_EXERCISE AIM_. From top to bottom, restate the entries below word for word.

[Difference listings]
::::::::::

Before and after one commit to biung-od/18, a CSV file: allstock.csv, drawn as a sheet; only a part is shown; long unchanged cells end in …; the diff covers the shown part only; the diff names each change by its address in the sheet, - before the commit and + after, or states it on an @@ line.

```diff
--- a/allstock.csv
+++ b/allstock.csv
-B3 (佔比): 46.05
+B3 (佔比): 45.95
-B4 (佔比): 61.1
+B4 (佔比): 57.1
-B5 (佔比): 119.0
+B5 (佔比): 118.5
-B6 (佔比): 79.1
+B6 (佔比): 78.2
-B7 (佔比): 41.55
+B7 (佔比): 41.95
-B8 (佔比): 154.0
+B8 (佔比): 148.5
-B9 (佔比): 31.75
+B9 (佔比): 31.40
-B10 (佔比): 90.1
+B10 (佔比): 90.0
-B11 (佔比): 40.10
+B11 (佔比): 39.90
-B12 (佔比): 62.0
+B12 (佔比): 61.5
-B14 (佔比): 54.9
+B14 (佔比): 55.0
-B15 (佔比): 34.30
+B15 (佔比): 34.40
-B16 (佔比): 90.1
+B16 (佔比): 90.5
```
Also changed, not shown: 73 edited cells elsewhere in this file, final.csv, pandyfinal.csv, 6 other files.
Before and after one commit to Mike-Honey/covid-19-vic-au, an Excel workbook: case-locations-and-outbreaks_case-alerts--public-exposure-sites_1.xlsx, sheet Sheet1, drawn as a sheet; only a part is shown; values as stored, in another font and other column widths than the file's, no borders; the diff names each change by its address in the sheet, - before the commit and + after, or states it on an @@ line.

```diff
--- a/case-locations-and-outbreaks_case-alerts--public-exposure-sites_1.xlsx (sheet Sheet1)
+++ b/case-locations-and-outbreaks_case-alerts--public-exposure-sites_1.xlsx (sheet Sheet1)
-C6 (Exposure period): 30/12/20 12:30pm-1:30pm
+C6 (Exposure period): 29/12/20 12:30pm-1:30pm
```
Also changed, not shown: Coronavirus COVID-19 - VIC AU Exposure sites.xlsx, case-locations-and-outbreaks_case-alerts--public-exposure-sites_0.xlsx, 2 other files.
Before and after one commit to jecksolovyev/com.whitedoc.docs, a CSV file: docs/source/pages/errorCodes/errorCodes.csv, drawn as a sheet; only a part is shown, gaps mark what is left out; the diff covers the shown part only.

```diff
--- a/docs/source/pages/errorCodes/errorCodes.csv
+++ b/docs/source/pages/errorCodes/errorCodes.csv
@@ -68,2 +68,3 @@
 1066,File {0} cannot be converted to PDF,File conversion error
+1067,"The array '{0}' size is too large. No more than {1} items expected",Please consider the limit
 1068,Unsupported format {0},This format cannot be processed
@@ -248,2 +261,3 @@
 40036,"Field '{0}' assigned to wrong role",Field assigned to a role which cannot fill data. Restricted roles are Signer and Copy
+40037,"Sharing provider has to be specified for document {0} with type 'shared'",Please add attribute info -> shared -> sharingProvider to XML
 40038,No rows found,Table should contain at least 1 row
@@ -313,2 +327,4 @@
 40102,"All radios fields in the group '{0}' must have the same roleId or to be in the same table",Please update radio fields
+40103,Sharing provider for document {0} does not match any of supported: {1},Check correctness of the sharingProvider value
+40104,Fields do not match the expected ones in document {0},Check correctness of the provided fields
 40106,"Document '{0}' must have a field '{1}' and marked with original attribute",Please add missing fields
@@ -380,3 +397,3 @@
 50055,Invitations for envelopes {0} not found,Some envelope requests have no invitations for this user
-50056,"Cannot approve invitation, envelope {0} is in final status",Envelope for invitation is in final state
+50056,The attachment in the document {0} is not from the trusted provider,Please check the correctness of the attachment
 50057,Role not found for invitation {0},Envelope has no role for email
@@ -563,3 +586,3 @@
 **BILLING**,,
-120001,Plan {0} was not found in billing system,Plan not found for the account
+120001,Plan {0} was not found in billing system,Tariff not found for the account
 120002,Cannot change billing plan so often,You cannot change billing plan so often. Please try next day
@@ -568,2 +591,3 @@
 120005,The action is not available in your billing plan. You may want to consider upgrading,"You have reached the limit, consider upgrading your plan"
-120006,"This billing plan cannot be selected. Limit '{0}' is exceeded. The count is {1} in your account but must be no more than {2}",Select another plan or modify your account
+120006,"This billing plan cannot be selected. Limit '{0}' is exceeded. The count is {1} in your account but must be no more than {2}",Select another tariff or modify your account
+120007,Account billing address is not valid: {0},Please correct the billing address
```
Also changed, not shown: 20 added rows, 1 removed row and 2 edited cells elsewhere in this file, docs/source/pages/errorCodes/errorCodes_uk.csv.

::::::::::

_ANSWER FOR THE TASK_.
Before and after one commit to biung-od/18, a CSV file: allstock.csv, drawn as a sheet; only a part is shown; long unchanged cells end in …; the diff covers the shown part only; the diff names each change by its address in the sheet, - before the commit and + after, or states it on an @@ line.

```diff
--- a/allstock.csv
+++ b/allstock.csv
-B3 (佔比): 46.05
+B3 (佔比): 45.95
-B4 (佔比): 61.1
+B4 (佔比): 57.1
-B5 (佔比): 119.0
+B5 (佔比): 118.5
-B6 (佔比): 79.1
+B6 (佔比): 78.2
-B7 (佔比): 41.55
+B7 (佔比): 41.95
-B8 (佔比): 154.0
+B8 (佔比): 148.5
-B9 (佔比): 31.75
+B9 (佔比): 31.40
-B10 (佔比): 90.1
+B10 (佔比): 90.0
-B11 (佔比): 40.10
+B11 (佔比): 39.90
-B12 (佔比): 62.0
+B12 (佔比): 61.5
-B14 (佔比): 54.9
+B14 (佔比): 55.0
-B15 (佔比): 34.30
+B15 (佔比): 34.40
-B16 (佔比): 90.1
+B16 (佔比): 90.5
```
Also changed, not shown: 73 edited cells elsewhere in this file, final.csv, pandyfinal.csv, 6 other files.
Before and after one commit to Mike-Honey/covid-19-vic-au, an Excel workbook: case-locations-and-outbreaks_case-alerts--public-exposure-sites_1.xlsx, sheet Sheet1, drawn as a sheet; only a part is shown; values as stored, in another font and other column widths than the file's, no borders; the diff names each change by its address in the sheet, - before the commit and + after, or states it on an @@ line.

```diff
--- a/case-locations-and-outbreaks_case-alerts--public-exposure-sites_1.xlsx (sheet Sheet1)
+++ b/case-locations-and-outbreaks_case-alerts--public-exposure-sites_1.xlsx (sheet Sheet1)
-C6 (Exposure period): 30/12/20 12:30pm-1:30pm
+C6 (Exposure period): 29/12/20 12:30pm-1:30pm
```
Also changed, not shown: Coronavirus COVID-19 - VIC AU Exposure sites.xlsx, case-locations-and-outbreaks_case-alerts--public-exposure-sites_0.xlsx, 2 other files.
Before and after one commit to jecksolovyev/com.whitedoc.docs, a CSV file: docs/source/pages/errorCodes/errorCodes.csv, drawn as a sheet; only a part is shown, gaps mark what is left out; the diff covers the shown part only.

```diff
--- a/docs/source/pages/errorCodes/errorCodes.csv
+++ b/docs/source/pages/errorCodes/errorCodes.csv
@@ -68,2 +68,3 @@
 1066,File {0} cannot be converted to PDF,File conversion error
+1067,"The array '{0}' size is too large. No more than {1} items expected",Please consider the limit
 1068,Unsupported format {0},This format cannot be processed
@@ -248,2 +261,3 @@
 40036,"Field '{0}' assigned to wrong role",Field assigned to a role which cannot fill data. Restricted roles are Signer and Copy
+40037,"Sharing provider has to be specified for document {0} with type 'shared'",Please add attribute info -> shared -> sharingProvider to XML
 40038,No rows found,Table should contain at least 1 row
@@ -313,2 +327,4 @@
 40102,"All radios fields in the group '{0}' must have the same roleId or to be in the same table",Please update radio fields
+40103,Sharing provider for document {0} does not match any of supported: {1},Check correctness of the sharingProvider value
+40104,Fields do not match the expected ones in document {0},Check correctness of the provided fields
 40106,"Document '{0}' must have a field '{1}' and marked with original attribute",Please add missing fields
@@ -380,3 +397,3 @@
 50055,Invitations for envelopes {0} not found,Some envelope requests have no invitations for this user
-50056,"Cannot approve invitation, envelope {0} is in final status",Envelope for invitation is in final state
+50056,The attachment in the document {0} is not from the trusted provider,Please check the correctness of the attachment
 50057,Role not found for invitation {0},Envelope has no role for email
@@ -563,3 +586,3 @@
 **BILLING**,,
-120001,Plan {0} was not found in billing system,Plan not found for the account
+120001,Plan {0} was not found in billing system,Tariff not found for the account
 120002,Cannot change billing plan so often,You cannot change billing plan so often. Please try next day
@@ -568,2 +591,3 @@
 120005,The action is not available in your billing plan. You may want to consider upgrading,"You have reached the limit, consider upgrading your plan"
-120006,"This billing plan cannot be selected. Limit '{0}' is exceeded. The count is {1} in your account but must be no more than {2}",Select another plan or modify your account
+120006,"This billing plan cannot be selected. Limit '{0}' is exceeded. The count is {1} in your account but must be no more than {2}",Select another tariff or modify your account
+120007,Account billing address is not valid: {0},Please correct the billing address
```
Also changed, not shown: 20 added rows, 1 removed row and 2 edited cells elsewhere in this file, docs/source/pages/errorCodes/errorCodes_uk.csv.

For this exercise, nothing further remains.